- ABOUT THIS EXERCISE
Your answer must be every line below, repeated exactly.

- THE DATA
::::

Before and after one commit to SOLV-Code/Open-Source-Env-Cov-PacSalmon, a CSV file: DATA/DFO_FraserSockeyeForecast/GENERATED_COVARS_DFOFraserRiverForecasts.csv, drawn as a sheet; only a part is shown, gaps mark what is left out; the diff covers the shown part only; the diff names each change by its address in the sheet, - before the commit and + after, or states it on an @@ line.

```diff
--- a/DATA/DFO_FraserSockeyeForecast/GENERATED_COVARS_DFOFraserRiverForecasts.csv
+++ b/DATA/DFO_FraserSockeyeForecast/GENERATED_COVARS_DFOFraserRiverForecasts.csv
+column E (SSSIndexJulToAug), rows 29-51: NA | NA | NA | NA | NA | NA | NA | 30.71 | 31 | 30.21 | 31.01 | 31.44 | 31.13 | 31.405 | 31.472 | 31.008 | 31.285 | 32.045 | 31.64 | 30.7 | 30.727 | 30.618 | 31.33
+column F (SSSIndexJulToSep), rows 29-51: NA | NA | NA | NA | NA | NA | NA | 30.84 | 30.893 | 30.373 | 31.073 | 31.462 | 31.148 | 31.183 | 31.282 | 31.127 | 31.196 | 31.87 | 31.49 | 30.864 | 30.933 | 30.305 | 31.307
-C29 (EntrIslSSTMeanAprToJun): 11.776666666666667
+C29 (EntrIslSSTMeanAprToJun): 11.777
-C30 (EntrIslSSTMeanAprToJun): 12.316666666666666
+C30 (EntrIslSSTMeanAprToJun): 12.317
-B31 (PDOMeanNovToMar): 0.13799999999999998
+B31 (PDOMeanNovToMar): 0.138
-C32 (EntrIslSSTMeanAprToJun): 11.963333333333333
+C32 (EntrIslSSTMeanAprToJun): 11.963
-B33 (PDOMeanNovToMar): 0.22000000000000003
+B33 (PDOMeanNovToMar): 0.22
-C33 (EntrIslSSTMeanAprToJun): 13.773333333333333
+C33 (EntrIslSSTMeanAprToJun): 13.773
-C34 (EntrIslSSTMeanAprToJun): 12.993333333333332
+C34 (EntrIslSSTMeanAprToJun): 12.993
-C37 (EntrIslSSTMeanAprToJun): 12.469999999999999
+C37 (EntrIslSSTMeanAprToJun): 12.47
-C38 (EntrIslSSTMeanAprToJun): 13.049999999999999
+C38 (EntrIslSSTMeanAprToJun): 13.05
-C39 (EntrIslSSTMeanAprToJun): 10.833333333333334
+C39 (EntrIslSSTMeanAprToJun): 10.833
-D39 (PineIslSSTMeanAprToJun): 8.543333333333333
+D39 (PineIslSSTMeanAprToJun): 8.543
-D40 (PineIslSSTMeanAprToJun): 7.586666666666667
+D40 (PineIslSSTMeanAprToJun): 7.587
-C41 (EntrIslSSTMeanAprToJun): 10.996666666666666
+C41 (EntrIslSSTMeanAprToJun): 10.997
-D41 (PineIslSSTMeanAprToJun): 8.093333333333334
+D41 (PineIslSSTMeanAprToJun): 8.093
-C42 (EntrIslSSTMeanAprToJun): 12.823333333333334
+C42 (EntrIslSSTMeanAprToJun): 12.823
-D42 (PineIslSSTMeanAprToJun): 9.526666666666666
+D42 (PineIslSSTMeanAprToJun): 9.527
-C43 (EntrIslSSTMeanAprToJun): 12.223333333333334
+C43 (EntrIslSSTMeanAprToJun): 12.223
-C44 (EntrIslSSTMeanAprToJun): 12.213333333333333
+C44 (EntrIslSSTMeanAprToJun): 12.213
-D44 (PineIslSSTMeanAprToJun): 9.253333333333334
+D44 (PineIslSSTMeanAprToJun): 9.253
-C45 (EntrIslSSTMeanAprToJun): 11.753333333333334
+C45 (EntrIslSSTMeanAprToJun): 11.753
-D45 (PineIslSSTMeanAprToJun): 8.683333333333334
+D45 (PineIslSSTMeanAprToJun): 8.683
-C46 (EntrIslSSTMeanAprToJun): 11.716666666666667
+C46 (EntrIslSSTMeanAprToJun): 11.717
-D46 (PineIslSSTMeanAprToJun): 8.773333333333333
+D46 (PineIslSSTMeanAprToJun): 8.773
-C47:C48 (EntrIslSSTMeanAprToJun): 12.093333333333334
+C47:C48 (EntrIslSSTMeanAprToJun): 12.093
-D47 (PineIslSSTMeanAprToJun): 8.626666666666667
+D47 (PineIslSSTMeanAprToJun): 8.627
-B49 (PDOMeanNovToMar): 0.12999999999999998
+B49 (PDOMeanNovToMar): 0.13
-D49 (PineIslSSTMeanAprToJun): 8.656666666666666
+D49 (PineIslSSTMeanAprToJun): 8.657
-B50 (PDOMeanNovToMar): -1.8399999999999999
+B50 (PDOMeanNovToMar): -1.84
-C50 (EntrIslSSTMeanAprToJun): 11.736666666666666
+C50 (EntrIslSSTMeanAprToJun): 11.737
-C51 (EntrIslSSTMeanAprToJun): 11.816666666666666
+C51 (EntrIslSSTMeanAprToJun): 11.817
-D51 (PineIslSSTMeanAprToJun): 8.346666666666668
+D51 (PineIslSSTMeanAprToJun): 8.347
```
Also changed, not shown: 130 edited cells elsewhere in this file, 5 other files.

::::

- PROBLEM SOLUTION
Before and after one commit to SOLV-Code/Open-Source-Env-Cov-PacSalmon, a CSV file: DATA/DFO_FraserSockeyeForecast/GENERATED_COVARS_DFOFraserRiverForecasts.csv, drawn as a sheet; only a part is shown, gaps mark what is left out; the diff covers the shown part only; the diff names each change by its address in the sheet, - before the commit and + after, or states it on an @@ line.

```diff
--- a/DATA/DFO_FraserSockeyeForecast/GENERATED_COVARS_DFOFraserRiverForecasts.csv
+++ b/DATA/DFO_FraserSockeyeForecast/GENERATED_COVARS_DFOFraserRiverForecasts.csv
+column E (SSSIndexJulToAug), rows 29-51: NA | NA | NA | NA | NA | NA | NA | 30.71 | 31 | 30.21 | 31.01 | 31.44 | 31.13 | 31.405 | 31.472 | 31.008 | 31.285 | 32.045 | 31.64 | 30.7 | 30.727 | 30.618 | 31.33
+column F (SSSIndexJulToSep), rows 29-51: NA | NA | NA | NA | NA | NA | NA | 30.84 | 30.893 | 30.373 | 31.073 | 31.462 | 31.148 | 31.183 | 31.282 | 31.127 | 31.196 | 31.87 | 31.49 | 30.864 | 30.933 | 30.305 | 31.307
-C29 (EntrIslSSTMeanAprToJun): 11.776666666666667
+C29 (EntrIslSSTMeanAprToJun): 11.777
-C30 (EntrIslSSTMeanAprToJun): 12.316666666666666
+C30 (EntrIslSSTMeanAprToJun): 12.317
-B31 (PDOMeanNovToMar): 0.13799999999999998
+B31 (PDOMeanNovToMar): 0.138
-C32 (EntrIslSSTMeanAprToJun): 11.963333333333333
+C32 (EntrIslSSTMeanAprToJun): 11.963
-B33 (PDOMeanNovToMar): 0.22000000000000003
+B33 (PDOMeanNovToMar): 0.22
-C33 (EntrIslSSTMeanAprToJun): 13.773333333333333
+C33 (EntrIslSSTMeanAprToJun): 13.773
-C34 (EntrIslSSTMeanAprToJun): 12.993333333333332
+C34 (EntrIslSSTMeanAprToJun): 12.993
-C37 (EntrIslSSTMeanAprToJun): 12.469999999999999
+C37 (EntrIslSSTMeanAprToJun): 12.47
-C38 (EntrIslSSTMeanAprToJun): 13.049999999999999
+C38 (EntrIslSSTMeanAprToJun): 13.05
-C39 (EntrIslSSTMeanAprToJun): 10.833333333333334
+C39 (EntrIslSSTMeanAprToJun): 10.833
-D39 (PineIslSSTMeanAprToJun): 8.543333333333333
+D39 (PineIslSSTMeanAprToJun): 8.543
-D40 (PineIslSSTMeanAprToJun): 7.586666666666667
+D40 (PineIslSSTMeanAprToJun): 7.587
-C41 (EntrIslSSTMeanAprToJun): 10.996666666666666
+C41 (EntrIslSSTMeanAprToJun): 10.997
-D41 (PineIslSSTMeanAprToJun): 8.093333333333334
+D41 (PineIslSSTMeanAprToJun): 8.093
-C42 (EntrIslSSTMeanAprToJun): 12.823333333333334
+C42 (EntrIslSSTMeanAprToJun): 12.823
-D42 (PineIslSSTMeanAprToJun): 9.526666666666666
+D42 (PineIslSSTMeanAprToJun): 9.527
-C43 (EntrIslSSTMeanAprToJun): 12.223333333333334
+C43 (EntrIslSSTMeanAprToJun): 12.223
-C44 (EntrIslSSTMeanAprToJun): 12.213333333333333
+C44 (EntrIslSSTMeanAprToJun): 12.213
-D44 (PineIslSSTMeanAprToJun): 9.253333333333334
+D44 (PineIslSSTMeanAprToJun): 9.253
-C45 (EntrIslSSTMeanAprToJun): 11.753333333333334
+C45 (EntrIslSSTMeanAprToJun): 11.753
-D45 (PineIslSSTMeanAprToJun): 8.683333333333334
+D45 (PineIslSSTMeanAprToJun): 8.683
-C46 (EntrIslSSTMeanAprToJun): 11.716666666666667
+C46 (EntrIslSSTMeanAprToJun): 11.717
-D46 (PineIslSSTMeanAprToJun): 8.773333333333333
+D46 (PineIslSSTMeanAprToJun): 8.773
-C47:C48 (EntrIslSSTMeanAprToJun): 12.093333333333334
+C47:C48 (EntrIslSSTMeanAprToJun): 12.093
-D47 (PineIslSSTMeanAprToJun): 8.626666666666667
+D47 (PineIslSSTMeanAprToJun): 8.627
-B49 (PDOMeanNovToMar): 0.12999999999999998
+B49 (PDOMeanNovToMar): 0.13
-D49 (PineIslSSTMeanAprToJun): 8.656666666666666
+D49 (PineIslSSTMeanAprToJun): 8.657
-B50 (PDOMeanNovToMar): -1.8399999999999999
+B50 (PDOMeanNovToMar): -1.84
-C50 (EntrIslSSTMeanAprToJun): 11.736666666666666
+C50 (EntrIslSSTMeanAprToJun): 11.737
-C51 (EntrIslSSTMeanAprToJun): 11.816666666666666
+C51 (EntrIslSSTMeanAprToJun): 11.817
-D51 (PineIslSSTMeanAprToJun): 8.346666666666668
+D51 (PineIslSSTMeanAprToJun): 8.347
```
Also changed, not shown: 130 edited cells elsewhere in this file, 5 other files.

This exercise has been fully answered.